As the Society of Notaries Queensland enters its 101st year, a new era dawns with an inaugural education program for existing and aspiring notaries being launched at Bond University’s Brisbane campus today.
Society President Margot de Groot said the important milestone was a collaboration between the Society, Bond University, with assistance from Professor Peter Zablud, author of the main Australian text on notarial practice, and Michael Bula, immediate past president of the Society of Notaries, Victoria.
Margot de Groot AM
“Until now in Queensland, there has been no formal education program offered to assist notaries in the performance of their duties,” Margot said.
“During our centennial year, we could shine a light on notaries and the role they perform in our community. Now we are encouraging solicitors to consider becoming notaries with the assistance of this new program.”
The program has been approved by the Master of Faculties, who is responsible for the appointment and regulation of notaries on behalf of the Archbishop of Canterbury. It will also be offered in Townsville this September.
Professor Nick James, Executive Dean of the Faculty of Law at Bond University, said: “Aspiring and current notaries now have the opportunity to enhance their understanding of notarial practice and to earn a micro-credential from Bond University while doing so.
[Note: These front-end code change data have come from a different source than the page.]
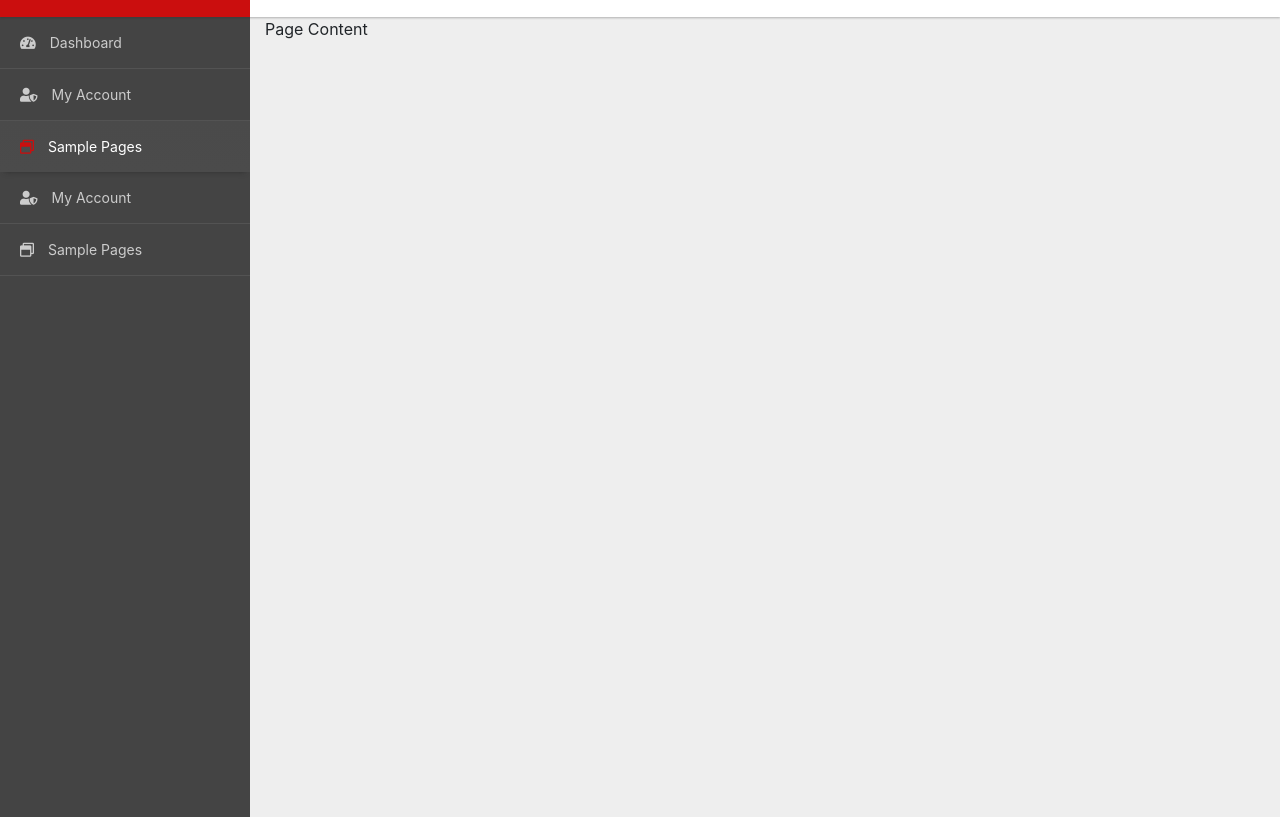
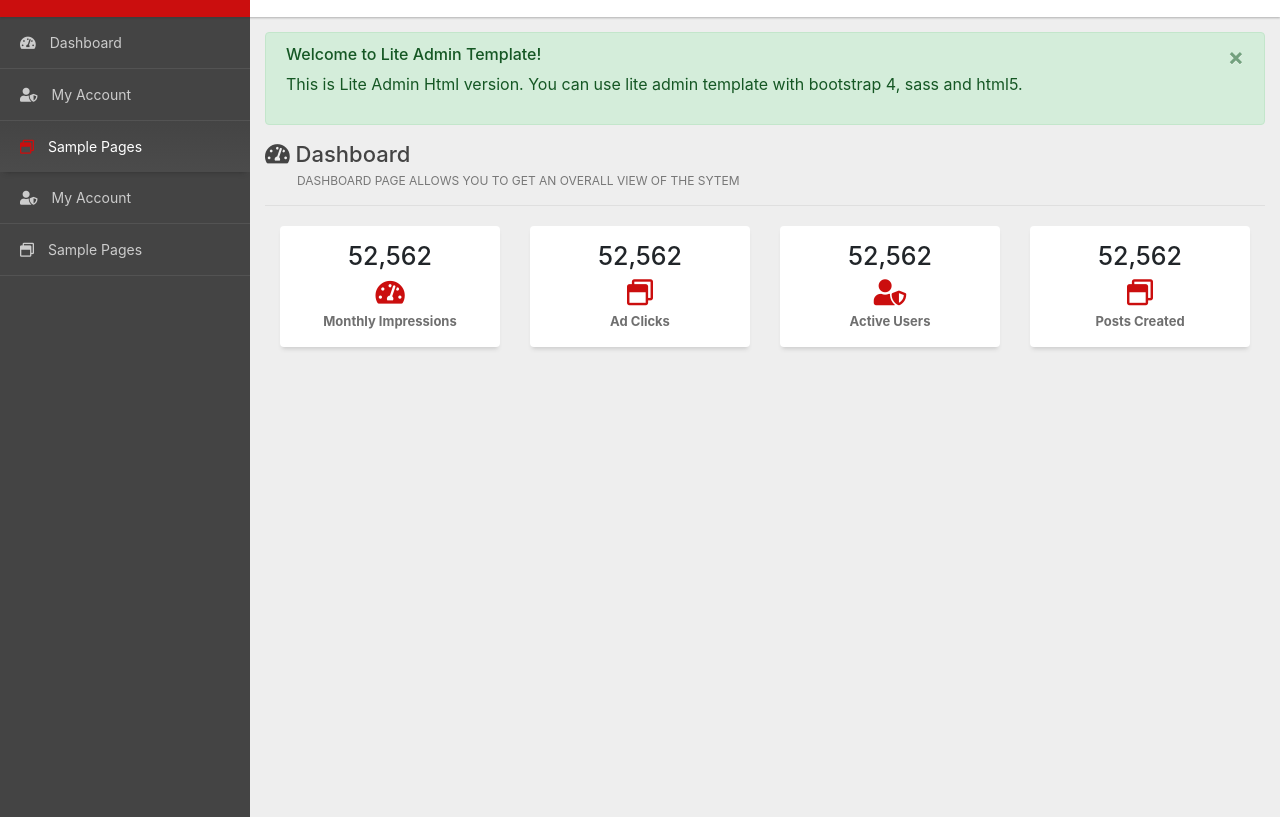
Before and after one commit to dinesho/Lite-Admin-HTML, a website: page index.html in a window 1280 px wide. Shown: the part 63-880 px from the top of the page. Drawn offline with nearby package versions, Linux system fonts and the light colour scheme.

Commit message:
add main stats widgets

```diff
--- a/index.html
+++ b/index.html
@@ -84,7 +84,67 @@
 
         <!-- Page Content Section -->
         <div class="col page-content">
-          Page Content
+          <!-- Welcome Alert -->
+          <div
+            class="alert alert-success alert-dismissible fade show"
+            role="alert"
+          >
+            <h6 class="alert-heading">Welcome to Lite Admin Template!</h6>
+            <p>
+              This is Lite Admin Html version. You can use lite admin template
+              with bootstrap 4, sass and html5.
+            </p>
+            <button
+              type="button"
+              class="close"
+              data-dismiss="alert"
+              aria-label="Close"
+            >
+              <span aria-hidden="true">&times;</span>
+            </button>
+          </div>
+
+          <!-- Page Title Section -->
+          <div class="page-title">
+            <h4><i class="fas fa-tachometer-alt"></i> Dashboard</h4>
+            <span>
+              Dashboard page allows you to get an overall view of the sytem
+            </span>
+          </div>
+
+          <!-- Statistics Sections -->
+          <div class="container-fluid stats">
+            <div class="row">
+              <div class="col-lg-3 col-md-6 col-sm-6 col-6">
+                <div class="widget">
+                  <h4>52,562</h4>
+                  <i class="fas fa-tachometer-alt"></i><br />
+                  <span>Monthly Impressions</span>
+                </div>
+              </div>
+              <div class="col-lg-3 col-md-6 col-sm-6 col-6">
+                <div class="widget">
+                  <h4>52,562</h4>
+                  <i class="far fa-window-restore"></i><br />
+                  <span>Ad Clicks</span>
+                </div>
+              </div>
+              <div class="col-lg-3 col-md-6 col-sm-6 col-6">
+                <div class="widget">
+                  <h4>52,562</h4>
+                  <i class="fas fa-user-shield"></i><br />
+                  <span>Active Users</span>
+                </div>
+              </div>
+              <div class="col-lg-3 col-md-6 col-sm-6 col-6">
+                <div class="widget">
+                  <h4>52,562</h4>
+                  <i class="far fa-window-restore"></i><br />
+                  <span>Posts Created</span>
+                </div>
+              </div>
+            </div>
+          </div>
         </div>
       </div>
     </div>
--- a/scss/main.scss
+++ b/scss/main.scss
@@ -175,7 +175,7 @@ $menu-background: #444444;
       ); /* Chrome10-25,Safari5.1-6 */
       background: linear-gradient(
         to bottom,
-        #4a4a4a 0%,
+        #444444 0%,
         #4b4b4b 100%,
         #7db9e8 100%
       ); /* W3C, IE10+, FF16+, Chrome26+, Opera12+, Safari7+ */
@@ -203,5 +203,54 @@ $menu-background: #444444;
 //---------------------------------
 .page-content {
   background: $page-background;
+  padding-top: 15px;
   min-height: 800px;
+
+  //Page Title Section
+  .page-title {
+    border-bottom: 1px solid #cccccc75;
+    padding-bottom: 14px;
+    margin-bottom: 20px;
+
+    h4 {
+      color: #444444;
+      margin-bottom: -1px;
+      font-size: 22px;
+    }
+
+    span {
+      font-size: 12px;
+      color: #777;
+      padding-left: 32px;
+      text-transform: uppercase;
+    }
+  }
+
+  //Main stats widgets
+  .stats {
+    .widget {
+      background: #fff;
+      min-height: 100px;
+      border-radius: 4px;
+      box-shadow: 0 4px 4px -2px #ccc;
+      text-align: center;
+      margin-bottom: 20px;
+      padding: 15px 0;
+
+      h4 {
+        font-size: 25px;
+      }
+
+      i {
+        color: $primary-color;
+        font-size: 26px;
+      }
+
+      span {
+        font-size: 13px;
+        color: #6f6f6f;
+        font-weight: bold;
+      }
+    }
+  }
 }
```
Also changed, not shown: src/css/main.css.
“We are delighted to have been given the opportunity to collaborate with the Society in the development and delivery of this high-quality educational program.”
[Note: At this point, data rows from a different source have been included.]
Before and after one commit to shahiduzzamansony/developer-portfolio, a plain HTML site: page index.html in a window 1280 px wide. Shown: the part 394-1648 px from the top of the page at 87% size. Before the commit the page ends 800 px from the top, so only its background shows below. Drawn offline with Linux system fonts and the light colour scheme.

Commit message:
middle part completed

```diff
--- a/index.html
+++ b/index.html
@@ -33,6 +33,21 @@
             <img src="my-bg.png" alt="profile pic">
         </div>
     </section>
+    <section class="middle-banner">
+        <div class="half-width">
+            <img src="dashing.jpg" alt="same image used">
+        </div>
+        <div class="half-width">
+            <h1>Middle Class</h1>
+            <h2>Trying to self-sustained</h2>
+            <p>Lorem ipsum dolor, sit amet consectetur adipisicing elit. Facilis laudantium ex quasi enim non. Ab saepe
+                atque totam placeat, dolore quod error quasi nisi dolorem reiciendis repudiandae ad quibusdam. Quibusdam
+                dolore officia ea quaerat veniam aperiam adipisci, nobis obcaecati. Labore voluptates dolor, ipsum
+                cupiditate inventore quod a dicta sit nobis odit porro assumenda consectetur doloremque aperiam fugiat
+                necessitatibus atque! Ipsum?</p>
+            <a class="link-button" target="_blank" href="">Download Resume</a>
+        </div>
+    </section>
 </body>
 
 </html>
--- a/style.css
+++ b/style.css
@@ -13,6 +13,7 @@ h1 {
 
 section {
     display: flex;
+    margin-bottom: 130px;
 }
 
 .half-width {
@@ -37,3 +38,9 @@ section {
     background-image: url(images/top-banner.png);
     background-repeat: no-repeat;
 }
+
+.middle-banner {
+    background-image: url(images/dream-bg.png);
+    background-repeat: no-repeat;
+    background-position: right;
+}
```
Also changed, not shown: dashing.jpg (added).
Margot said while Brisbane and the Gold Coast were well served with notaries, there was a particular need in North Queensland for more to be appointed.
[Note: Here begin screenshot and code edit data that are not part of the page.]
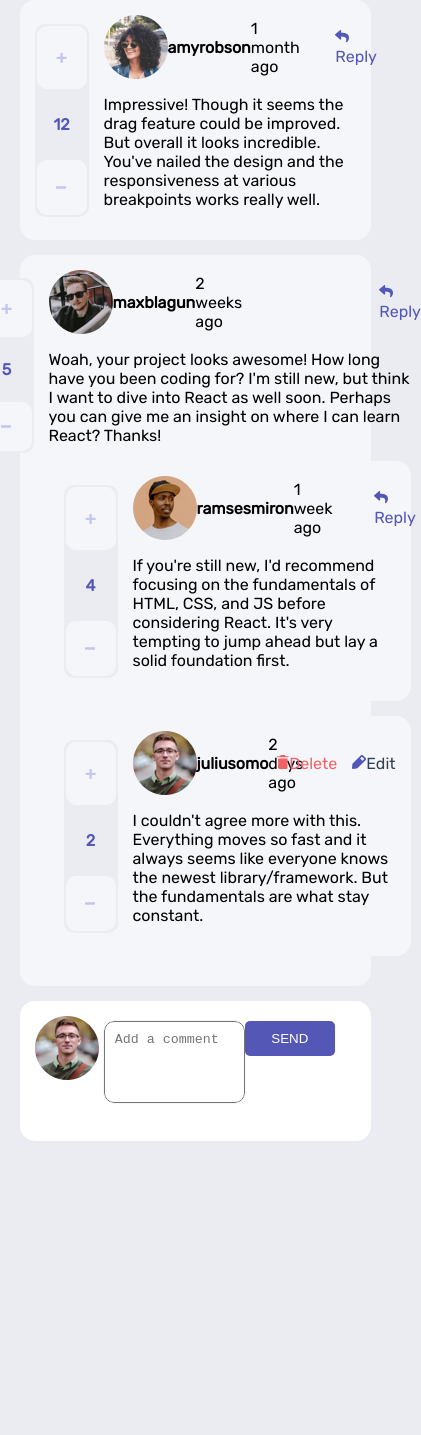
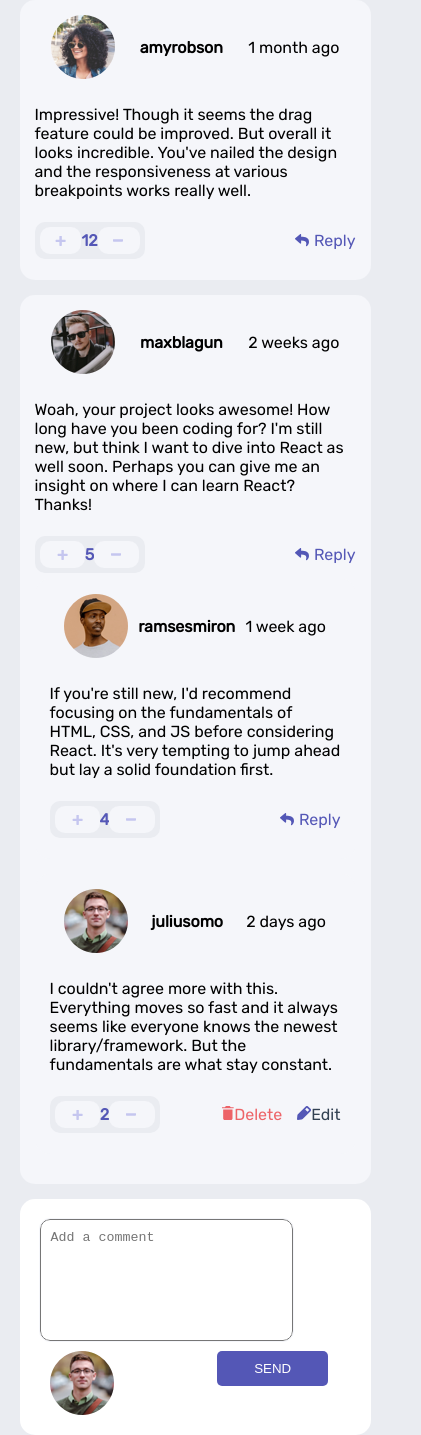
Before and after one commit to VictorBrito13/interactive-comments_Frontend-Mentor, a React (Vite) app: page / in a window 390 px wide. Shown: the whole page, 421 px wide, since content can reach past the window. Before the commit the page ends 1141 px from the top, so only its background shows below. Built offline with nearby package versions, Linux system fonts and the light colour scheme.

Commit message:
responsive done

```diff
--- a/src/components/comment.css
+++ b/src/components/comment.css
@@ -1,9 +1,9 @@
 .comment-container{
     display: grid;
     grid-template-areas:
-                        "votes comment-info"
-                        "votes content"
-                        ". replies";
+                        "votes comment-info actions"
+                        "votes content content"
+                        ". replies replies";
     column-gap: 15px;
     justify-content: center;
     align-items: center;
@@ -55,9 +55,14 @@
     align-items: center;
     width: 50%;
 }
+.actions-container, .reply-container{
+    grid-area: actions;
+    justify-content: flex-end;
+}
 .reply-container{
+    display: flex;
+    width: 100%;
     color: var(--moderate-blue);
-    width: 10%;
     cursor: pointer;
     transition: var(--transition-bg-c);
 }
@@ -67,6 +72,9 @@
 }
 .reply-container *{
     margin-left: 5px;
+}
+.reply-container img{
+    object-fit: contain;
 }
 .actions-container{
     display: flex;
@@ -98,3 +106,26 @@
 .comment-replies-container{
     grid-area: replies;
 }
+
+@media (max-width: 1000px){
+    .comment-container{
+            grid-template-areas:
+                                "comment-info comment-info comment-info"
+                                "content content content"
+                                "votes . actions"
+                                "replies replies replies";
+            row-gap: 10px;
+    }
+    .votes-container{
+        display: flex;
+        width: 100px;
+        padding: 5px;
+    }
+    .comment-info-container{
+        width: 90%;
+        margin: auto;
+    }
+    .comment-info{
+        width: 100%;
+    }
+}
--- a/src/components/comment.jsx
+++ b/src/components/comment.jsx
@@ -56,7 +56,7 @@ function Comment(props) {
 					<h2 className="comment-user">{ user }</h2>
 					<span className="comment-time">{ time }</span>
 				</span>
-
+			</div>
 			{
 				user === currentUser?.username ?
 
@@ -80,7 +80,6 @@ function Comment(props) {
 					<span>Reply</span>
 				</span>
 			}
-			</div>
 			<p className="comment-content">{ content }</p>
 			<div className="comment-replies-container">
 				{ replyComponent ? <SendComment /> : null }
--- a/src/components/deleteCommentModal.css
+++ b/src/components/deleteCommentModal.css
@@ -1,5 +1,6 @@
 .modal-container{
     position: fixed;
+    z-index: 100;
     left: 0%;
     width: 100%;
     height: 100%;
@@ -10,7 +11,7 @@
 }
 .modal{
     background-color: var(--white);
-    width: 40%;
+    width: clamp(275px, 40%, 500px);
     min-height: 250px;
     margin: auto;
     border-radius: 20px;
--- a/src/components/sendComment.css
+++ b/src/components/sendComment.css
@@ -1,12 +1,9 @@
 .send-comment-container{
     background-color: var(--white);
     border-radius: 15px;
-    display: grid;
-    grid-template-columns: 20% 80%;
     padding: 15px;
 }
 .send-comment{
-    height: 100px;
     width: 90%;
     margin: 5px;
     display: flex;
@@ -19,7 +16,7 @@
 }
 textarea{
     width: 80%;
-    height: 60%;
+    height: 100px;
     outline: 1px solid var(--very-light-gray);
     border-radius: 10px;
     resize: none;
@@ -41,3 +38,22 @@ input:hover{
     transition: var(--transition-opacity);
     opacity: .7;
 }
+
+@media (max-width: 1000px){
+    .send-comment{
+        display: grid;
+        grid-template-areas:
+                            "reply reply"
+                            "avatar send";
+        row-gap: 10px;
+    }
+    .send-comment textarea{
+        grid-area: reply;
+    }
+    .send-comment img{
+        grid-area: avatar;
+    }
+    .send-comment input[type="submit"]{
+        grid-area: send;
+    }
+}
--- a/src/components/sendComment.jsx
+++ b/src/components/sendComment.jsx
@@ -39,8 +39,8 @@ function SendComment(props){
 
   return (
     <div className="send-comment-container">
-      <img src={currentUser.image.webp} />
       <form className="send-comment">
+        <img src={currentUser.image.webp} />
         <textarea placeholder="Add a comment"></textarea>
         <input type="submit" value="SEND" />
       </form>
```
Lines whose indentation alone changed are shown as unchanged.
“It is important to have coverage throughout Queensland. Some senior members are no longer active due to ill health while others have entered full retirement,” she said.
“It is an important role – witnessing and certifying documents as part of international business, trade and commerce. Notaries also witness education transcripts and academic records.”
Margot said the Society had also invited notaries in the Northern Territory to participate in the new education program.
Notaries have a long history of public service across the state with the Society founded on 16 August 1922.
Solicitors must have 10 years’ experience before being eligible to apply for appointment as a notary public.
During last year’s centenary celebrations, Chief Justice Bowskill said the esteemed role of the notaries was one with “practical importance to all kinds of people”.
“The application process for notaries in Queensland is extremely rigorous … that (process) is of course appropriate – the office of the notary is a public office with a long and distinguished history involving great responsibility and trust,” she said.
“With the increasing awareness of what I would generically call cyber fraud, the ability to rely on formal documents authenticated by a notary carrying with it as it does a level of trust and confidence because of the rigour of the appointment, should take on greater significance.”
These appointments are made by the Court of Faculties under the Archbishop of Canterbury. Queensland is the only jurisdiction in Australia which maintains this traditional connection to England. The Master of the Faculties Morag Ellis KC is responsible for granting faculties for admission.
She noted the number of notaries in the state had fallen over the last two decades to an average of four or five appointments per year.
Former QLS President Kara Thomson said at the 2022 celebrations, that the need for notarial representation would continue to increase in coming years, and the role of the notary was “one of the highest recognitions” the solicitors’ branch of the legal profession had for its senior members.
For further information about the notarial education program, contact James Madden, Secretary of the Society of Notaries Queensland, on email@example.com, phone 4639 4488 or visit https://bond.edu.au/microcredential/notary-microcredential